### YOUR INSTRUCTIONS
Pictures do not belong in your copy. Repeat all the other data exactly.

*** Begin section ***

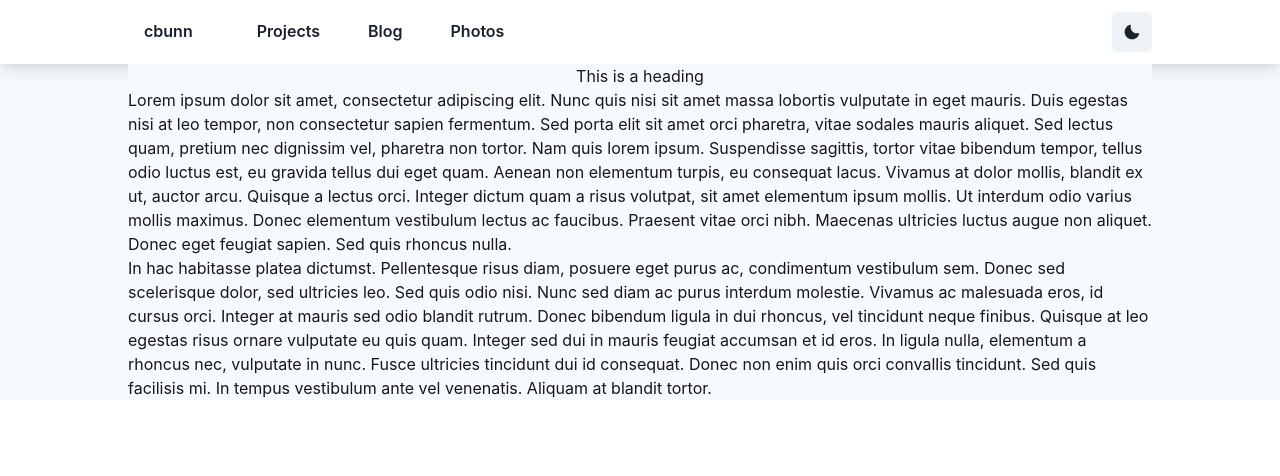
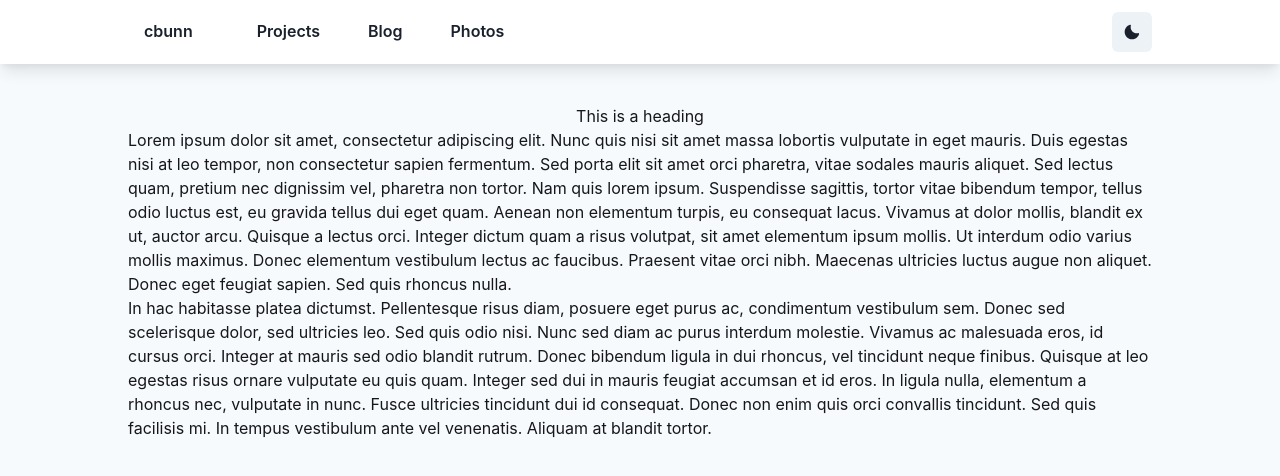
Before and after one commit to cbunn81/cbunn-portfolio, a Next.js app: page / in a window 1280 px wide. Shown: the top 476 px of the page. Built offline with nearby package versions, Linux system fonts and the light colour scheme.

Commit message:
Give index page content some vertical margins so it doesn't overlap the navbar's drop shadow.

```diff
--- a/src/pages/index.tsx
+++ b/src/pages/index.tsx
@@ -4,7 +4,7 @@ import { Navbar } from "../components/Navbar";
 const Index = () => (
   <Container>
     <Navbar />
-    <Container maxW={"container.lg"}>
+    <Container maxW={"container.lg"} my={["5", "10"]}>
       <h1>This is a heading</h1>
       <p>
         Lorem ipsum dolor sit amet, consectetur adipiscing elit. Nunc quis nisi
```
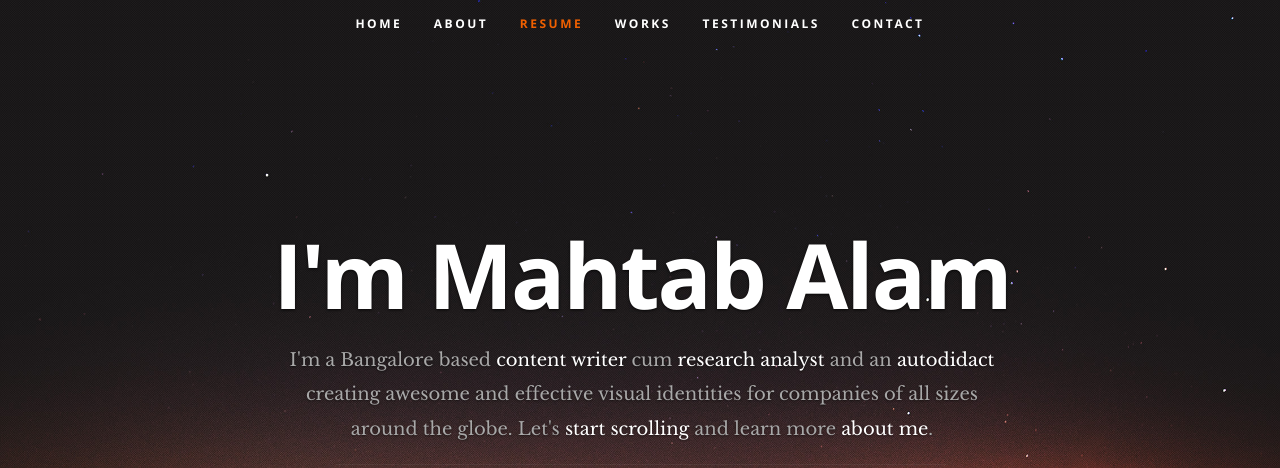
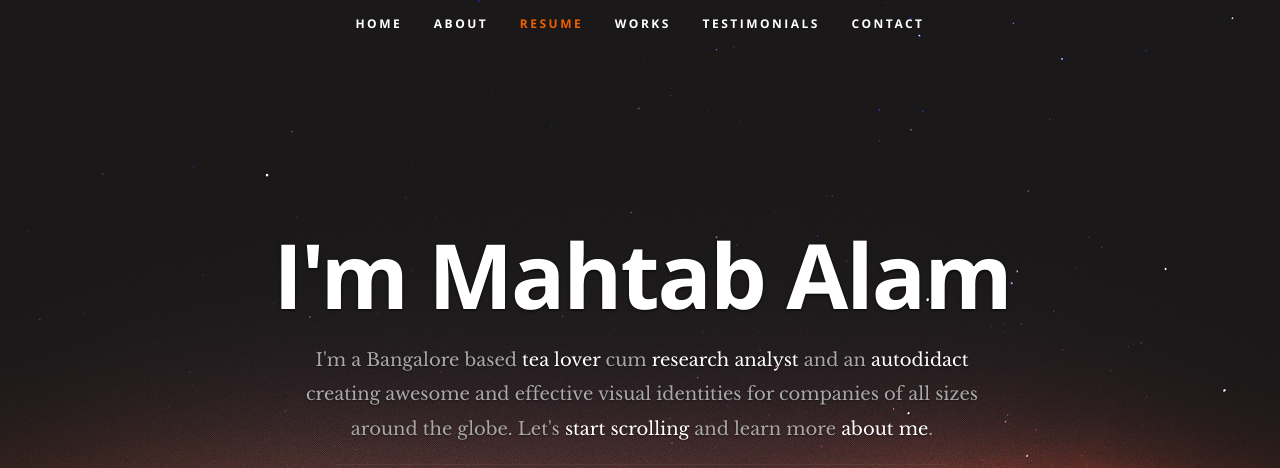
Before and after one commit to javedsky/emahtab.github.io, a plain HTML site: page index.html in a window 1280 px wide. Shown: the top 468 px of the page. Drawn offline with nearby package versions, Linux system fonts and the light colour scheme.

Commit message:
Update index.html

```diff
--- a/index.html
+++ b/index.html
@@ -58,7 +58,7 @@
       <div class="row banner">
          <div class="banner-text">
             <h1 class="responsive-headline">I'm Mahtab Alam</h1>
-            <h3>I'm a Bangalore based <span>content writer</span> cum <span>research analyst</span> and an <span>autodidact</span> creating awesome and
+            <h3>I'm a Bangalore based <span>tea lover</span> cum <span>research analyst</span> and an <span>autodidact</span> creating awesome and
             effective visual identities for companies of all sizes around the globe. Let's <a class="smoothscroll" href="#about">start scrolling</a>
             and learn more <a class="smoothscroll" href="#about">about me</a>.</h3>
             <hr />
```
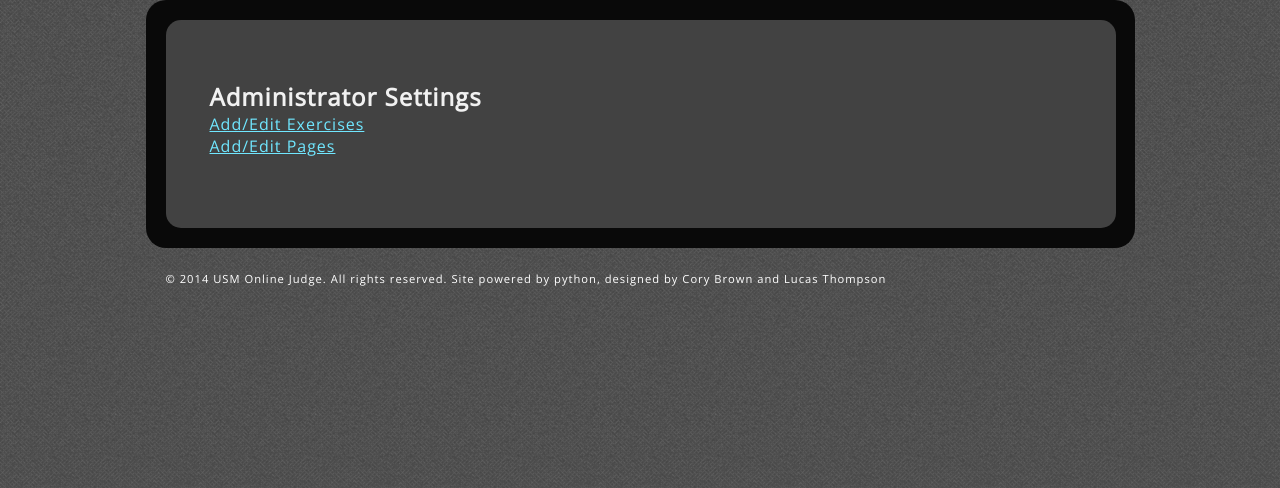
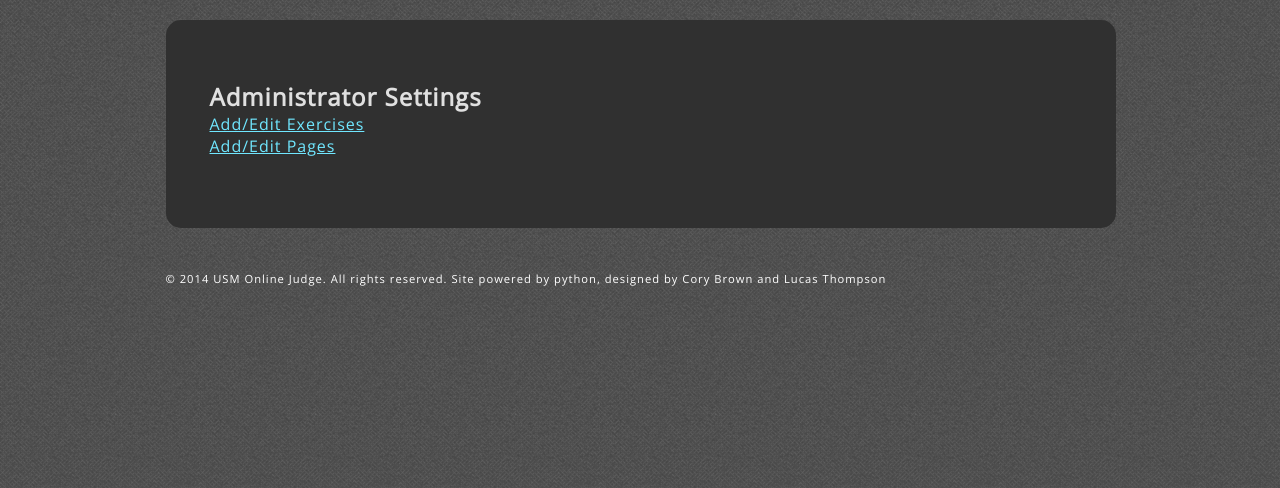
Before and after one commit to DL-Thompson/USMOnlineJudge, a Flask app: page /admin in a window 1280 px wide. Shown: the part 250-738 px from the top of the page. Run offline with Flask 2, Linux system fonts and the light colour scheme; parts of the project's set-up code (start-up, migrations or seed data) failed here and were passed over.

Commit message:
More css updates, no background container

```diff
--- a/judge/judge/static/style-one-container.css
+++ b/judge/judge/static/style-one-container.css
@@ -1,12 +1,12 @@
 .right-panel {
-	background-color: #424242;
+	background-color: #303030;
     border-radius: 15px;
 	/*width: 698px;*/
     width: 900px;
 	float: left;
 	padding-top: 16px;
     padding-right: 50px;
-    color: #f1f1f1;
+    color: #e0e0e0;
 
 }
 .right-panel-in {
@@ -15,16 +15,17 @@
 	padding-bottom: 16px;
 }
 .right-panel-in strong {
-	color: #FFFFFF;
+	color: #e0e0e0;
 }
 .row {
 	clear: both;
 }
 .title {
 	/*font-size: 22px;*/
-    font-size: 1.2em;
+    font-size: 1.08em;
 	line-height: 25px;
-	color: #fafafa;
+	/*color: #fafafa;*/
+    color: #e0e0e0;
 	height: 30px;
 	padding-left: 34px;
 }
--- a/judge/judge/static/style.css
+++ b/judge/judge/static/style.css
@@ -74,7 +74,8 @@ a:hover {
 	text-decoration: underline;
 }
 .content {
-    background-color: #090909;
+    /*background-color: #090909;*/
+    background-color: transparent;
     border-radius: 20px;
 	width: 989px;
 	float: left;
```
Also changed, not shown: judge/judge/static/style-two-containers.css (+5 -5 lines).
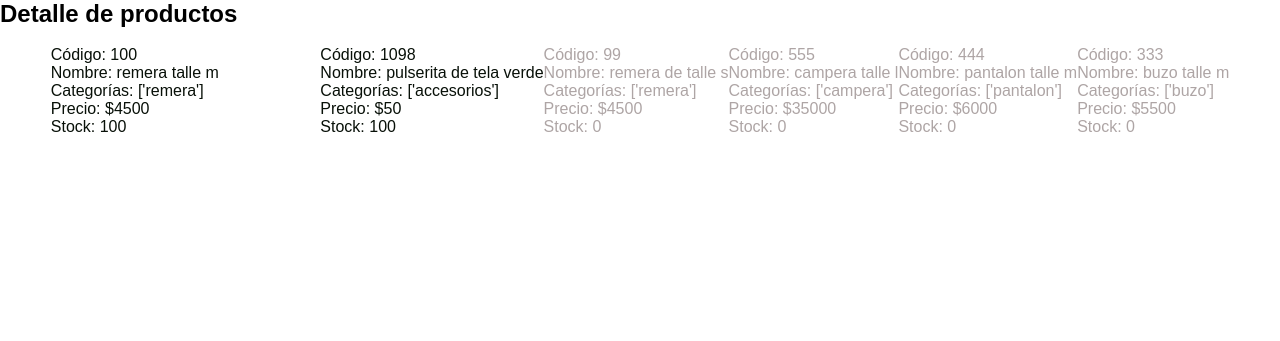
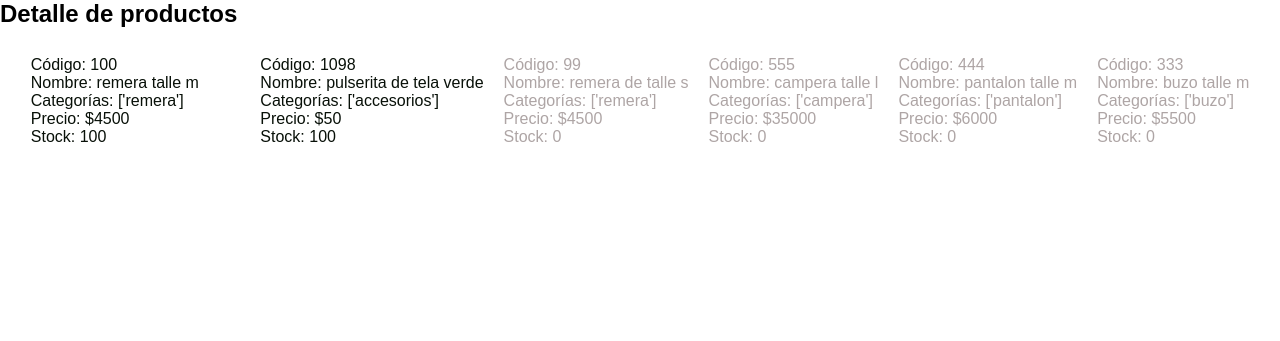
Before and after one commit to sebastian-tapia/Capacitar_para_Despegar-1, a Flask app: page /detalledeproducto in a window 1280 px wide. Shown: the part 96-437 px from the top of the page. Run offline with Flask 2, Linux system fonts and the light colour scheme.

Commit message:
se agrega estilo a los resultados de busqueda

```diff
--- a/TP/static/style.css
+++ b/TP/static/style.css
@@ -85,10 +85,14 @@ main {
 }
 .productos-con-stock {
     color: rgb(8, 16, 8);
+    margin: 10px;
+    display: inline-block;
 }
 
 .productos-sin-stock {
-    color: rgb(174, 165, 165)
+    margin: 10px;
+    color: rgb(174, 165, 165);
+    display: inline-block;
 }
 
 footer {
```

*** End section ***

### RESULT FOR THIS EXERCISE
Before and after one commit to cbunn81/cbunn-portfolio, a Next.js app: page / in a window 1280 px wide. Shown: the top 476 px of the page. Built offline with nearby package versions, Linux system fonts and the light colour scheme.

Commit message:
Give index page content some vertical margins so it doesn't overlap the navbar's drop shadow.

```diff
--- a/src/pages/index.tsx
+++ b/src/pages/index.tsx
@@ -4,7 +4,7 @@ import { Navbar } from "../components/Navbar";
 const Index = () => (
   <Container>
     <Navbar />
-    <Container maxW={"container.lg"}>
+    <Container maxW={"container.lg"} my={["5", "10"]}>
       <h1>This is a heading</h1>
       <p>
         Lorem ipsum dolor sit amet, consectetur adipiscing elit. Nunc quis nisi
```
Before and after one commit to javedsky/emahtab.github.io, a plain HTML site: page index.html in a window 1280 px wide. Shown: the top 468 px of the page. Drawn offline with nearby package versions, Linux system fonts and the light colour scheme.

Commit message:
Update index.html

```diff
--- a/index.html
+++ b/index.html
@@ -58,7 +58,7 @@
       <div class="row banner">
          <div class="banner-text">
             <h1 class="responsive-headline">I'm Mahtab Alam</h1>
-            <h3>I'm a Bangalore based <span>content writer</span> cum <span>research analyst</span> and an <span>autodidact</span> creating awesome and
+            <h3>I'm a Bangalore based <span>tea lover</span> cum <span>research analyst</span> and an <span>autodidact</span> creating awesome and
             effective visual identities for companies of all sizes around the globe. Let's <a class="smoothscroll" href="#about">start scrolling</a>
             and learn more <a class="smoothscroll" href="#about">about me</a>.</h3>
             <hr />
```
Before and after one commit to DL-Thompson/USMOnlineJudge, a Flask app: page /admin in a window 1280 px wide. Shown: the part 250-738 px from the top of the page. Run offline with Flask 2, Linux system fonts and the light colour scheme; parts of the project's set-up code (start-up, migrations or seed data) failed here and were passed over.

Commit message:
More css updates, no background container

```diff
--- a/judge/judge/static/style-one-container.css
+++ b/judge/judge/static/style-one-container.css
@@ -1,12 +1,12 @@
 .right-panel {
-	background-color: #424242;
+	background-color: #303030;
     border-radius: 15px;
 	/*width: 698px;*/
     width: 900px;
 	float: left;
 	padding-top: 16px;
     padding-right: 50px;
-    color: #f1f1f1;
+    color: #e0e0e0;
 
 }
 .right-panel-in {
@@ -15,16 +15,17 @@
 	padding-bottom: 16px;
 }
 .right-panel-in strong {
-	color: #FFFFFF;
+	color: #e0e0e0;
 }
 .row {
 	clear: both;
 }
 .title {
 	/*font-size: 22px;*/
-    font-size: 1.2em;
+    font-size: 1.08em;
 	line-height: 25px;
-	color: #fafafa;
+	/*color: #fafafa;*/
+    color: #e0e0e0;
 	height: 30px;
 	padding-left: 34px;
 }
--- a/judge/judge/static/style.css
+++ b/judge/judge/static/style.css
@@ -74,7 +74,8 @@ a:hover {
 	text-decoration: underline;
 }
 .content {
-    background-color: #090909;
+    /*background-color: #090909;*/
+    background-color: transparent;
     border-radius: 20px;
 	width: 989px;
 	float: left;
```
Also changed, not shown: judge/judge/static/style-two-containers.css (+5 -5 lines).
Before and after one commit to sebastian-tapia/Capacitar_para_Despegar-1, a Flask app: page /detalledeproducto in a window 1280 px wide. Shown: the part 96-437 px from the top of the page. Run offline with Flask 2, Linux system fonts and the light colour scheme.

Commit message:
se agrega estilo a los resultados de busqueda

```diff
--- a/TP/static/style.css
+++ b/TP/static/style.css
@@ -85,10 +85,14 @@ main {
 }
 .productos-con-stock {
     color: rgb(8, 16, 8);
+    margin: 10px;
+    display: inline-block;
 }
 
 .productos-sin-stock {
-    color: rgb(174, 165, 165)
+    margin: 10px;
+    color: rgb(174, 165, 165);
+    display: inline-block;
 }
 
 footer {
```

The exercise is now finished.